While doing this work, I struck gold in the form of an article written by Michael T. Krieger. His 1995 piece “The Seminary Libraries of the Franciscan Province of St. John the Baptist” carefully traces the history of St. Leonard College (which I learned is in the Franciscan Province of St. John the Baptist) and its library. Fr. Edwin Auweiler, a German-born Franciscan, was a prolific book collector whose purchases filled the Oldenburg Seminary when it was built after 1929 (Krieger 297).  Krieger notes that Oldenburg Seminary (Indiana) was in the same province as St. Leonard’s and that when Oldenburg closed in 1958, its library was sent to the new St. Leonard College. When St. Leonard faced financial difficulty in the early 1980s, it sold its library to Xavier. 

Participating in The Peripheral Manuscripts Project has provided an excellent opportunity for me to delve further into the provenance of Xavier’s manuscripts and incunabula. An important result of the project will be the addition of previous ownership names in the University Library’s catalog records. These additions will help remote researchers, who rely on the library’s catalog entries for thorough and accurate descriptions when they cannot visit in-person, understand the custodial journey of the books. Furthermore, I now know from Krieger’s research that the University of Dayton, another participant in The Peripheral Manuscripts Project, also has rare books from St. Leonard’s Library.

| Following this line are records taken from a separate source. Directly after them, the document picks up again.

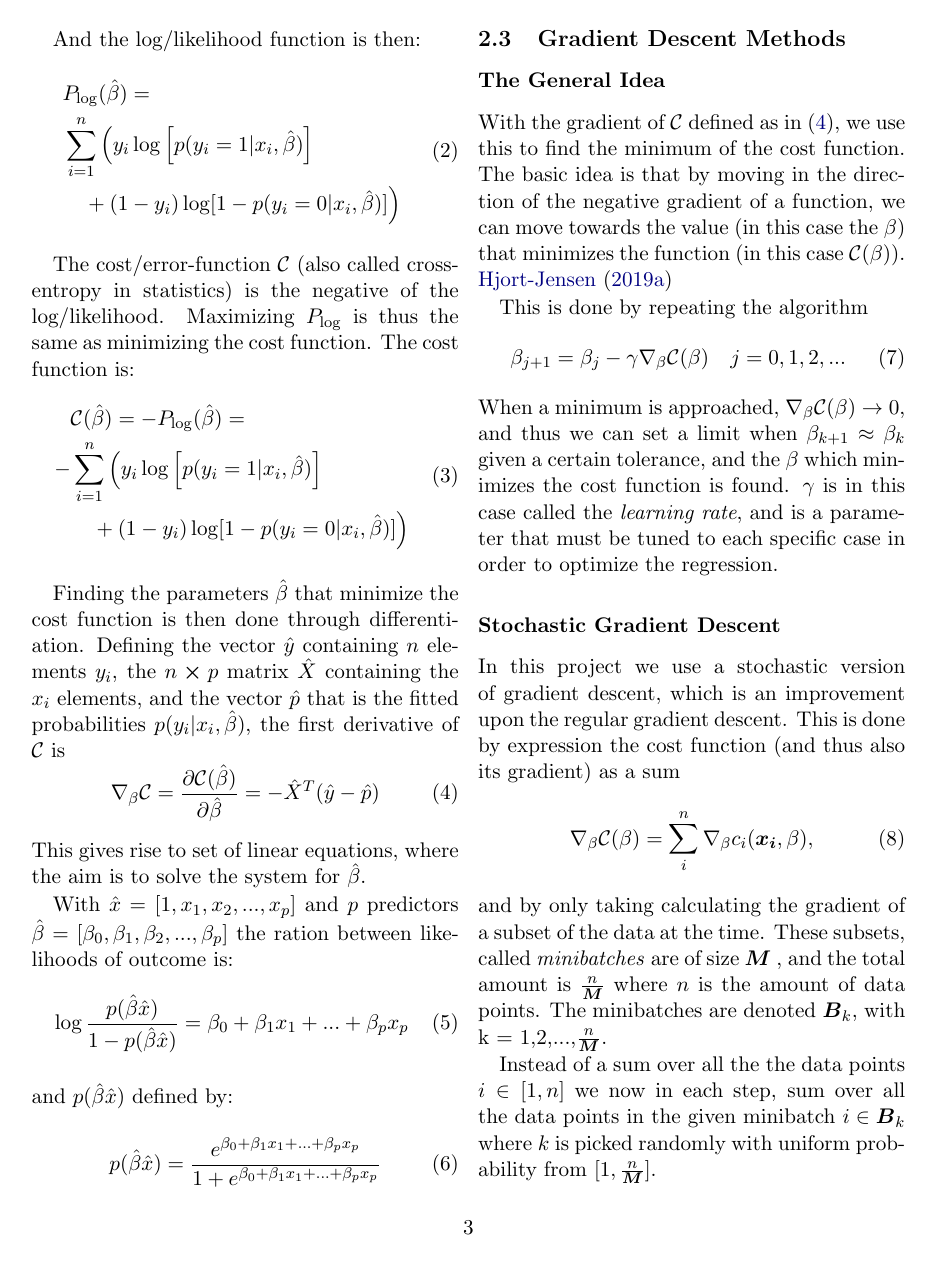
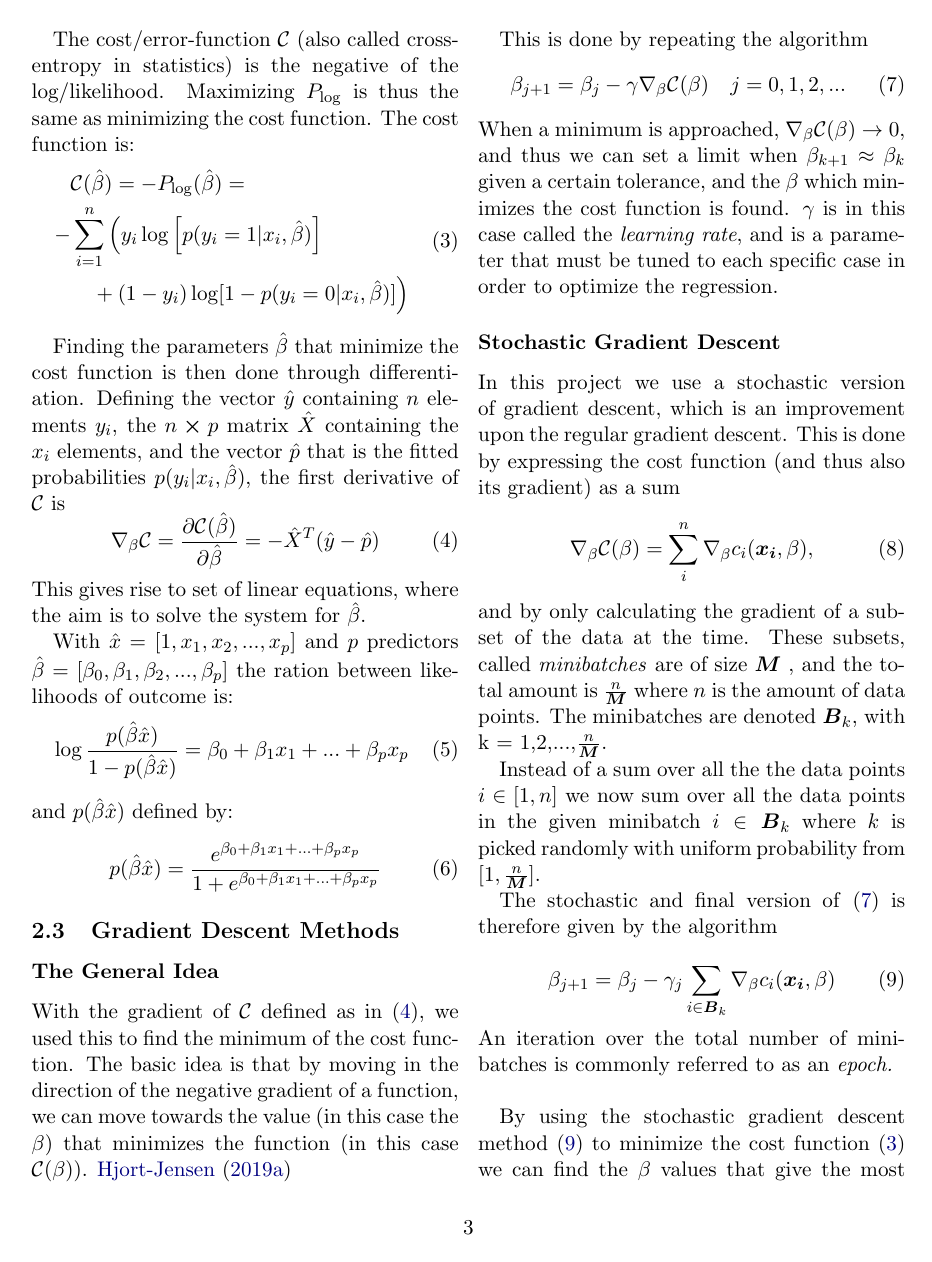
Before and after one commit to alpsjur/FYS-STK4155, a LaTeX paper (project2/tex/main.tex, which reads project2/tex/theory.tex): page 3 of 10. Compiled offline with pdfLaTeX.

Commit message:
rettskrevet teori

```diff
--- a/project2/tex/theory.tex
+++ b/project2/tex/theory.tex
@@ -81,7 +81,7 @@ With $\hat{x} = [1, x_1,x_2,...,x_p]$ and $p$ predictors $\hat{\beta} = [\beta_0
 
 \subsection{Gradient Descent Methods}
 \subsubsection*{The General Idea}
-With the gradient of $\mathcal{C}$ defined as in \eqref{eq:cost_d}, we use this to find the minimum of the cost function. The basic idea is that by moving in the direction of the negative gradient of a function, we can move towards the value (in this case the $\beta$) that minimizes the function (in this case $\mathcal{C}(\beta)$). \cite{GDLectures}
+With the gradient of $\mathcal{C}$ defined as in \eqref{eq:cost_d}, we used this to find the minimum of the cost function. The basic idea is that by moving in the direction of the negative gradient of a function, we can move towards the value (in this case the $\beta$) that minimizes the function (in this case $\mathcal{C}(\beta)$). \cite{GDLectures}
 
 This is done by repeating the algorithm
 \begin{equation}
@@ -91,14 +91,14 @@ This is done by repeating the algorithm
 When a minimum is approached, $\nabla_\beta \mathcal{C}(\beta) \rightarrow$ 0, and thus we can set a limit when $\beta_{k+1} \approx \beta_k$ given a certain tolerance, and the $\beta$ which minimizes the cost function is found. $\gamma$ is in this case called the \textit{learning rate}, and is a parameter that must be tuned to each specific case in order to optimize the regression.
 
 \subsubsection*{Stochastic Gradient Descent}
-In this project we use a stochastic version of gradient descent, which is an improvement upon the regular gradient descent. This is done by expression the cost function (and thus also its gradient) as a sum
+In this project we use a stochastic version of gradient descent, which is an improvement upon the regular gradient descent. This is done by expressing the cost function (and thus also its gradient) as a sum
 \begin{equation}
     \nabla_\beta \mathcal{C}(\beta) = \sum_i^n     \nabla_\beta c_i(\boldsymbol{x_i},\beta) ,
     \label{eq:gradient_sum}
 \end{equation}
-and by only taking calculating the gradient of a subset of the data at the time. These subsets, called \textit{minibatches} are of size $\boldsymbol{M}$ , and the total amount is $\frac{n}{\boldsymbol{M}}$ where $n$ is the amount of data points. The minibatches are denoted $\boldsymbol{B}_k$, with k = 1,2,...,$\frac{n}{\boldsymbol{M}}$.
+and by only calculating the gradient of a subset of the data at the time. These subsets, called \textit{minibatches} are of size $\boldsymbol{M}$ , and the total amount is $\frac{n}{\boldsymbol{M}}$ where $n$ is the amount of data points. The minibatches are denoted $\boldsymbol{B}_k$, with k = 1,2,...,$\frac{n}{\boldsymbol{M}}$.
 
-Instead of a sum over all the the data points $i \in [1,n]$ we now in each step, sum over all the data points in the given minibatch $i \in \boldsymbol{B}_k$ where $k$ is picked randomly with uniform probability from $[1, \frac{n}{\boldsymbol{M}}]$.
+Instead of a sum over all the the data points $i \in [1,n]$ we now sum over all the data points in the given minibatch $i \in \boldsymbol{B}_k$ where $k$ is picked randomly with uniform probability from $[1, \frac{n}{\boldsymbol{M}}]$.
 
 The stochastic and final version of \eqref{eq:gradient_decent} is therefore given by the algorithm
 
```
Also changed, not shown: project2/tex/introduction.tex (+2 -2 lines), project2/tex/theory.tex (8 more changed lines).
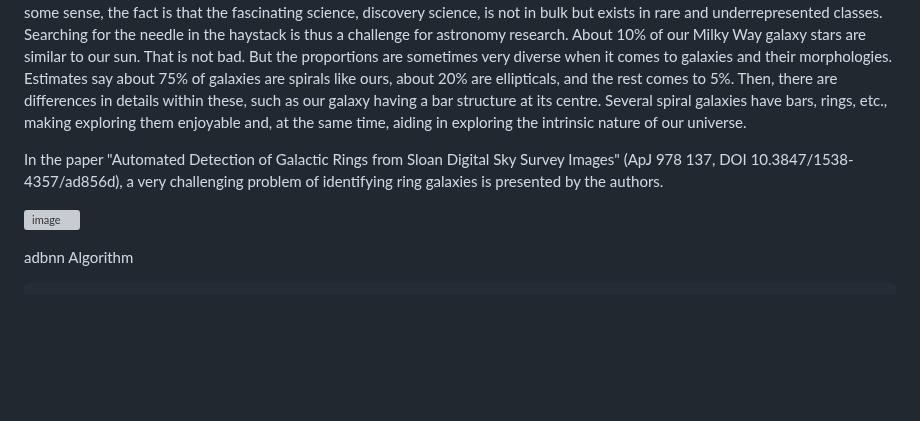
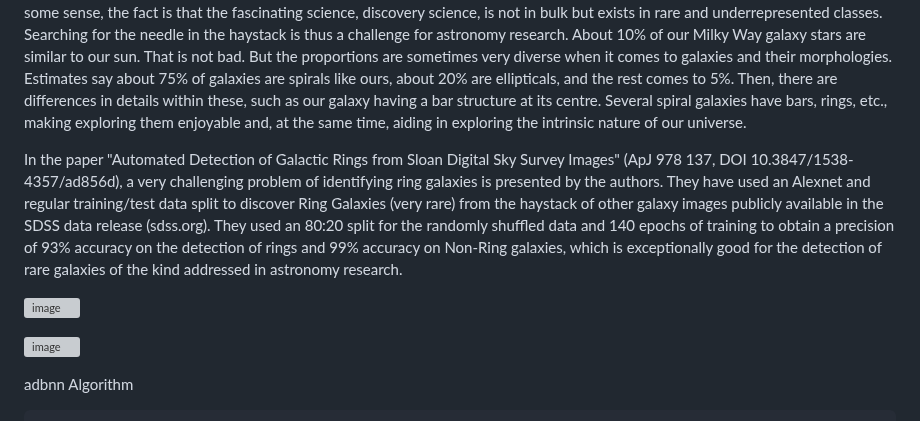
Before and after one commit to sajeethphilip/IDBNN, a Markdown page: README.md, the part around the change. Rendered like a GitHub page; blank space fills up the shorter version; grey boxes are pictures that could not be loaded.

```diff
--- a/README.md
+++ b/README.md
@@ -29,7 +29,10 @@ A common practice in selecting the training data is to shuffle and split the dat
 
 When doing a random sampling, the majority class will always be maximally represented in the training data. However, most errors in prediction are for the minority classes that are underrepresented. We will do a walk-through exercise on a recent astronomy paper to demonstrate it. Astronomy is a branch of science where the researcher is overwhelmed by data. While this looks encouraging in some sense, the fact is that the fascinating science, discovery science, is not in bulk but exists in rare and underrepresented classes. Searching for the needle in the haystack is thus a challenge for astronomy research. About 10% of our Milky Way galaxy stars are similar to our sun. That is not bad. But the proportions are sometimes very diverse when it comes to galaxies and their morphologies. Estimates say about 75% of galaxies are spirals like ours, about 20% are ellipticals, and the rest comes to 5%. Then, there are differences in details within these, such as our galaxy having a bar structure at its centre. Several spiral galaxies have bars, rings, etc., making exploring them enjoyable and, at the same time, aiding in exploring the intrinsic nature of our universe.
 
-In the paper "Automated Detection of Galactic Rings from Sloan Digital Sky Survey Images" (ApJ 978 137, DOI 10.3847/1538-4357/ad856d), a very challenging problem of identifying ring galaxies is presented by the authors.
+In the paper "Automated Detection of Galactic Rings from Sloan Digital Sky Survey Images" (ApJ 978 137, DOI 10.3847/1538-4357/ad856d), a very challenging problem of identifying ring galaxies is presented by the authors. They have used an Alexnet and regular training/test data split to discover Ring Galaxies (very rare) from the haystack of other galaxy images publicly available in the SDSS data release (sdss.org). They used an 80:20 split for the randomly shuffled data and 140 epochs of training to obtain a precision of 93% accuracy on the detection of rings and 99% accuracy on Non-Ring galaxies, which is exceptionally good for the detection of rare galaxies of the kind addressed in astronomy research.
+
+![image](https://github.com/user-attachments/assets/2f46c442-82a8-4699-8d11-ad86995793a6)
+
 
 
 ![image](https://github.com/user-attachments/assets/fe1e97fe-a4f7-4e10-b433-6e00f5940a3b)
```
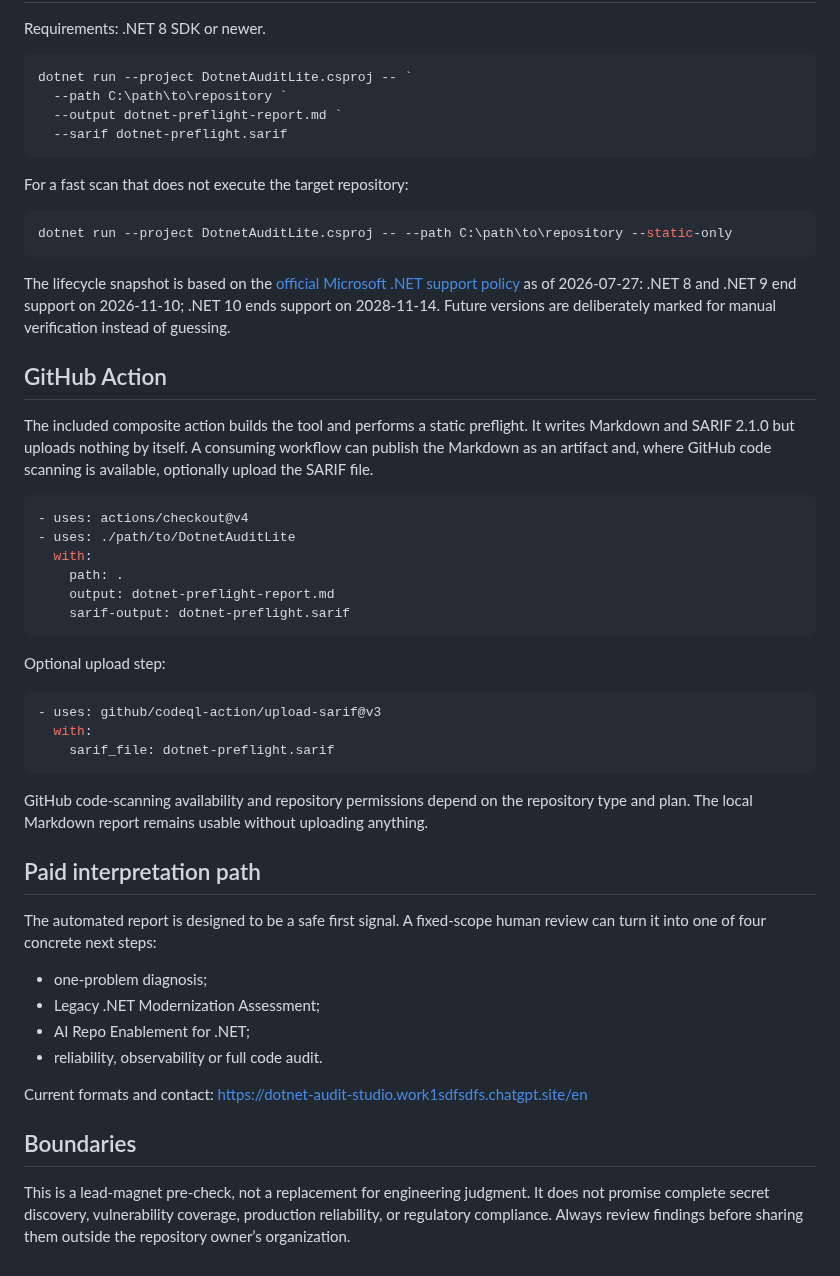
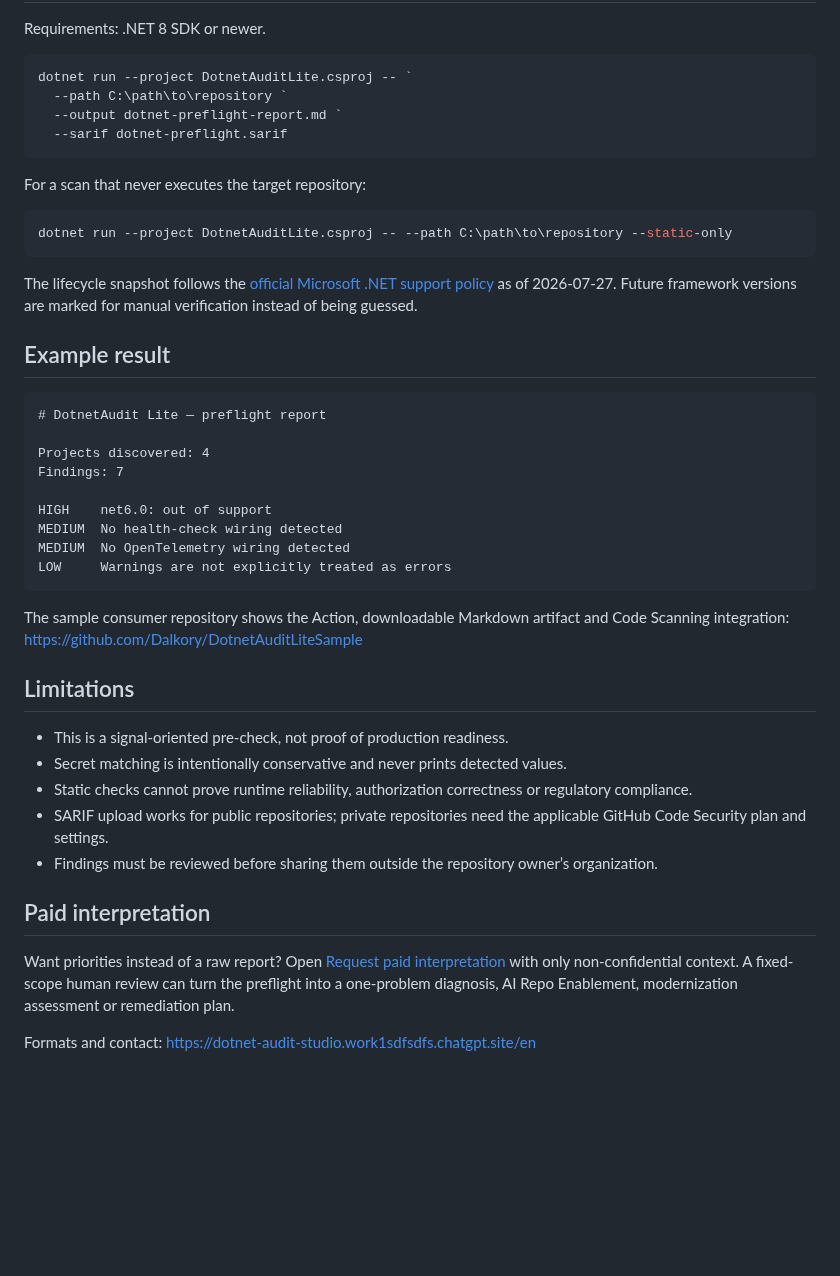
Before and after one commit to Dalkory/DotnetAuditLite, a Markdown page: README.md, the part around one of its changes. Rendered like a GitHub page; blank space fills up the shorter version.

Commit message:
Prepare DotnetAudit Lite v1 marketplace release

````diff
--- a/README.md
+++ b/README.md
@@ -22,62 +72,53 @@ dotnet run --project DotnetAuditLite.csproj -- `
   --sarif dotnet-preflight.sarif
 ```
 
-For a fast scan that does not execute the target repository:
+For a scan that never executes the target repository:
 
 ```powershell
 dotnet run --project DotnetAuditLite.csproj -- --path C:\path\to\repository --static-only
 ```
 
-The lifecycle snapshot is based on the
+The lifecycle snapshot follows the
 [official Microsoft .NET support policy](https://dotnet.microsoft.com/en-us/platform/support/policy)
-as of 2026-07-27: .NET 8 and .NET 9 end support on 2026-11-10; .NET 10 ends
-support on 2028-11-14. Future versions are deliberately marked for manual
-verification instead of guessing.
+as of 2026-07-27. Future framework versions are marked for manual verification
+instead of being guessed.
 
-## GitHub Action
+## Example result
 
-The included composite action builds the tool and performs a static preflight.
-It writes Markdown and SARIF 2.1.0 but uploads nothing by itself. A consuming
-workflow can publish the Markdown as an artifact and, where GitHub code scanning
-is available, optionally upload the SARIF file.
+```text
+# DotnetAudit Lite — preflight report
 
-```yaml
-- uses: actions/checkout@v4
-- uses: ./path/to/DotnetAuditLite
-  with:
-    path: .
-    output: dotnet-preflight-report.md
-    sarif-output: dotnet-preflight.sarif
+Projects discovered: 4
+Findings: 7
+
+HIGH    net6.0: out of support
+MEDIUM  No health-check wiring detected
+MEDIUM  No OpenTelemetry wiring detected
+LOW     Warnings are not explicitly treated as errors
 ```
 
-Optional upload step:
+The sample consumer repository shows the Action, downloadable Markdown artifact
+and Code Scanning integration:
+https://github.com/Dalkory/DotnetAuditLiteSample
 
-```yaml
-- uses: github/codeql-action/upload-sarif@v3
-  with:
-    sarif_file: dotnet-preflight.sarif
-```
+## Limitations
 
-GitHub code-scanning availability and repository permissions depend on the
-repository type and plan. The local Markdown report remains usable without
-uploading anything.
+- This is a signal-oriented pre-check, not proof of production readiness.
+- Secret matching is intentionally conservative and never prints detected values.
+- Static checks cannot prove runtime reliability, authorization correctness or
+  regulatory compliance.
+- SARIF upload works for public repositories; private repositories need the
+  applicable GitHub Code Security plan and settings.
+- Findings must be reviewed before sharing them outside the repository owner’s
+  organization.
 
-## Paid interpretation path
+## Paid interpretation
 
-The automated report is designed to be a safe first signal. A fixed-scope human
-review can turn it into one of four concrete next steps:
+Want priorities instead of a raw report? Open
+[Request paid interpretation](https://github.com/Dalkory/DotnetAuditLite/issues/new?template=request-paid-interpretation.yml)
+with only non-confidential context. A fixed-scope human review can turn the
+preflight into a one-problem diagnosis, AI Repo Enablement, modernization
+assessment or remediation plan.
 
-- one-problem diagnosis;
-- Legacy .NET Modernization Assessment;
-- AI Repo Enablement for .NET;
-- reliability, observability or full code audit.
-
-Current formats and contact:
+Formats and contact:
 https://dotnet-audit-studio.work1sdfsdfs.chatgpt.site/en
-
-## Boundaries
-
-This is a lead-magnet pre-check, not a replacement for engineering judgment. It
-does not promise complete secret discovery, vulnerability coverage, production
-reliability, or regulatory compliance. Always review findings before sharing
-them outside the repository owner’s organization.
````
Also changed, not shown: other parts of README.md (+56 -6 lines), docs/report-preview.png (added), 5 other files.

Another significant aspect of the project has been sharing the work with Xavier students during Special Collections instruction sessions. During the fall semester, Dr. Jennifer Grayson’s History 262: Jewish Civilization class visited Special Collections and conducted their own hands-on investigations using some of the St. Leonard library books. Prompted to examine the physical materiality of the books, the students asked questions about the identification marks, made their own observations on ink type and marking techniques, and formulated plans to conduct further research for answers to their questions. This exercise engaged the students in active historical research that had real-world benefits for the scholarly community. It’s been exciting to involve Xavier students in the background research for Xavier’s participation in The Peripheral Manuscripts project.

Students in Dr. Grayson’s history class examine rare books from Special Collections, Xavier University Library

By Anne Ryckbost, University Archivist and Special Collections Librarian, Xavier University Library

Citations
Krieger, Michael T. “The Seminary Libraries of the Franciscan Province of St. John the Baptist.” Libraries & Culture, vol. 30, no. 3, University of Texas Press, 1995, pp. 284–308, http://www.jstor.org/stable/25542772.

Leave a Reply

Your email address will not be published.

css.php